    A team that consistantly wins 2 or 3 or 4 in a row, that doesn’t lose 2 or 3 in a row, is more desirable and more potent (I believe good teams are consistently good, mediocre teams go on longer up and down swings), than a team that reels off 9 in a row, and then loses four or five (or 7 of 11; after all you’ve just proven that 9-game streaks aren’t all that frequent), even if you end up at the same record. The Mets lost four in a row, and seven of eight in early April.

    How often does a good, or a great team, go through a “x” game losing streak, and still make the playoffs? Or put in another way, what is the longest losing streak a WS winning (WS contender, division contender) team ever had?

    I have a vague recollection of a TV pundit stating, several years ago, that no WS winner had ever lost four games in a row during the season (maybe it was the year that the Rockies made their mad late season dash to make the wildcard).

    • Looking at Met postseason teams and longest losing streaks…

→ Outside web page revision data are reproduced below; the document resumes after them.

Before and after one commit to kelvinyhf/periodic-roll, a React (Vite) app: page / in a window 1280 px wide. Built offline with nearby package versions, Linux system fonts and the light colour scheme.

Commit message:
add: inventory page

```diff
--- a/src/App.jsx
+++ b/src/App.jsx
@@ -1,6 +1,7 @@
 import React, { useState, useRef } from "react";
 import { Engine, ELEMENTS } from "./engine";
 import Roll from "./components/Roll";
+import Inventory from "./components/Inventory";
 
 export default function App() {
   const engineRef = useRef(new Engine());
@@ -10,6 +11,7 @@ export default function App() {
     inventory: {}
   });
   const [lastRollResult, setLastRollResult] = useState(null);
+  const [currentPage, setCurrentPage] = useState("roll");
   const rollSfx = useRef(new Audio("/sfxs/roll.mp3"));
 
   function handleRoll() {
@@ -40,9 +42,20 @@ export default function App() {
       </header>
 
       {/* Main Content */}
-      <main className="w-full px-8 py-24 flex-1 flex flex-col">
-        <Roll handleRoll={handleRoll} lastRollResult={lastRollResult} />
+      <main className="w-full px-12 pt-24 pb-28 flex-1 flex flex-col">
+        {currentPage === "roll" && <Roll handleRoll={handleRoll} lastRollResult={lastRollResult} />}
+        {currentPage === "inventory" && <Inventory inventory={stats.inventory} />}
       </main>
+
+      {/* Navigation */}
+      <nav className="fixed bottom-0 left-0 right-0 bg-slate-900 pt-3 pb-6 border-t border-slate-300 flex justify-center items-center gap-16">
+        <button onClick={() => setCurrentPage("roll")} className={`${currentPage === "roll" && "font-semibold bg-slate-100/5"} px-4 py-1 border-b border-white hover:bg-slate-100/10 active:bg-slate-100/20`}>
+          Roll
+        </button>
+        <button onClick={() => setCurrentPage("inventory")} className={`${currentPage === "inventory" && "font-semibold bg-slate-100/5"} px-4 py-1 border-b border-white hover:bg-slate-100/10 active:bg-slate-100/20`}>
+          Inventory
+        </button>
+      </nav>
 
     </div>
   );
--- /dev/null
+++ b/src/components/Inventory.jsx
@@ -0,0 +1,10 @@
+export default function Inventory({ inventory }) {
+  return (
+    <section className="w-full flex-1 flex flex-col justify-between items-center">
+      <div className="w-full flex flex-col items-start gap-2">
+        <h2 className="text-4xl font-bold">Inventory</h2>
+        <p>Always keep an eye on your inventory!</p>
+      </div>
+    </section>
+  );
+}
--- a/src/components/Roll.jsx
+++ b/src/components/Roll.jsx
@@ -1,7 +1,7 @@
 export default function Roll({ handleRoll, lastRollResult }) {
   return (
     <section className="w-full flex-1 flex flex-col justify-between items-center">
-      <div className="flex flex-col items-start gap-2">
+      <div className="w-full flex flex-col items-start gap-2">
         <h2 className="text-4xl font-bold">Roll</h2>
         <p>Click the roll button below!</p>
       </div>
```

      1969: 5 (May 22 to May 27)
      1973: 5 (May 2 to May 6)
      1986: 4 (twice: 8/14-8/17; 9/12-9/15)
      1988: 5 (June 7 to June 12)
      1999: 8 (May 28 to June 5)
      2000: 4 (twice: 5/1-5/4; 9/1-9/4)
      2006: 4 (twice: 6/27-6/30; 9/24-9/27)

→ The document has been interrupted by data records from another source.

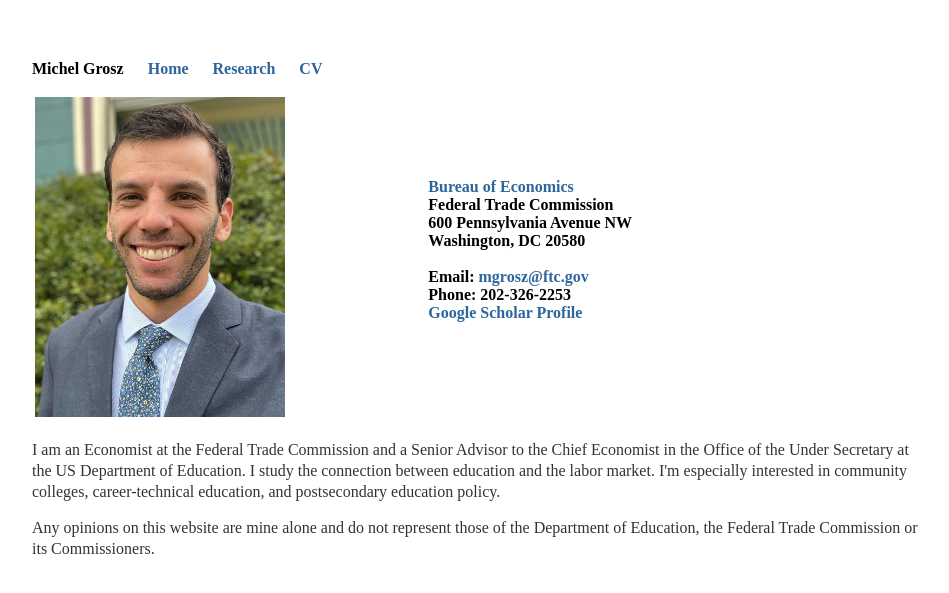
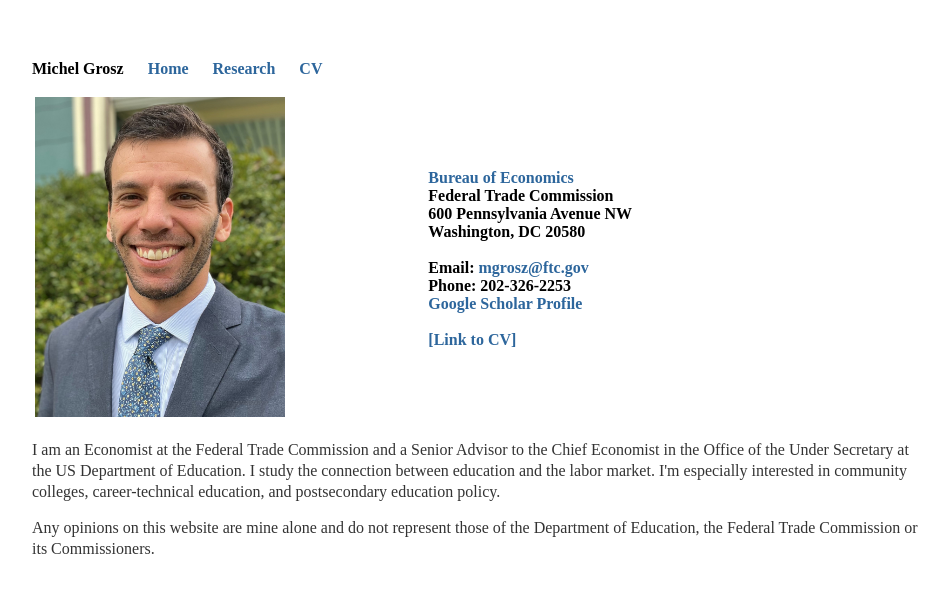
Before and after one commit to mzgrosz/mzgrosz.github.io, a Jekyll site: the page built from index.html, in a window 1280 px wide. Shown: the top 593 px of the page, without its empty margins (160-1109 px from the left). Built offline with Jekyll 4.4.1, drawn with Linux system fonts in a browser that asks for light colours.

Commit message:
Update index.html

```diff
--- a/index.html
+++ b/index.html
@@ -14,6 +14,7 @@ title: Michel Grosz
 	 Email: <a href="mailto:mgrosz@ftc.gov">mgrosz@ftc.gov</a><br>
 	 Phone: 202-326-2253 <br>
 	 <a href="https://scholar.google.com/citations?user=En3qbL4AAAAJ&hl=en" target="_blank">Google Scholar Profile</a><br><br>
+	 <a href="https://mzgrosz.github.io/cv/GroszCV_2304.pdf" target="_blank">[Link to CV]</a>
 
 
   </tr>
```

      I can assure you I was and remain certain the world was/is ending any time the Mets lose as many as three in a row.

  • Mike

    Greg: I’m with you, on that emotion. And, it takes more than a three game winning streak to get back to “they’re an okay team,” let alone, “they’re going to win (pick one: the wildcard, the division, the series, or even the next game).”

    Thanks, for the research.

  • Rob D.

    Ugh. What a way to lose a game.

  • […] still the same guys from the 10-1 fun run. They still have the ability to win more than 78 games and finish above fourth. They have Jose […]

  • […] still the same guys from the 10-1 fun run. They still have the ability to win more than 78 games and finish above fourth. They have Jose […]

  • […] June 18 represents the second time in 2010 that the Mets have put up at least a 10-1 stretch and the 39th time in franchise history they’ve gone at least 9-1. They’ve never posted a losing record in a season when they’ve done it twice. Not posting a […]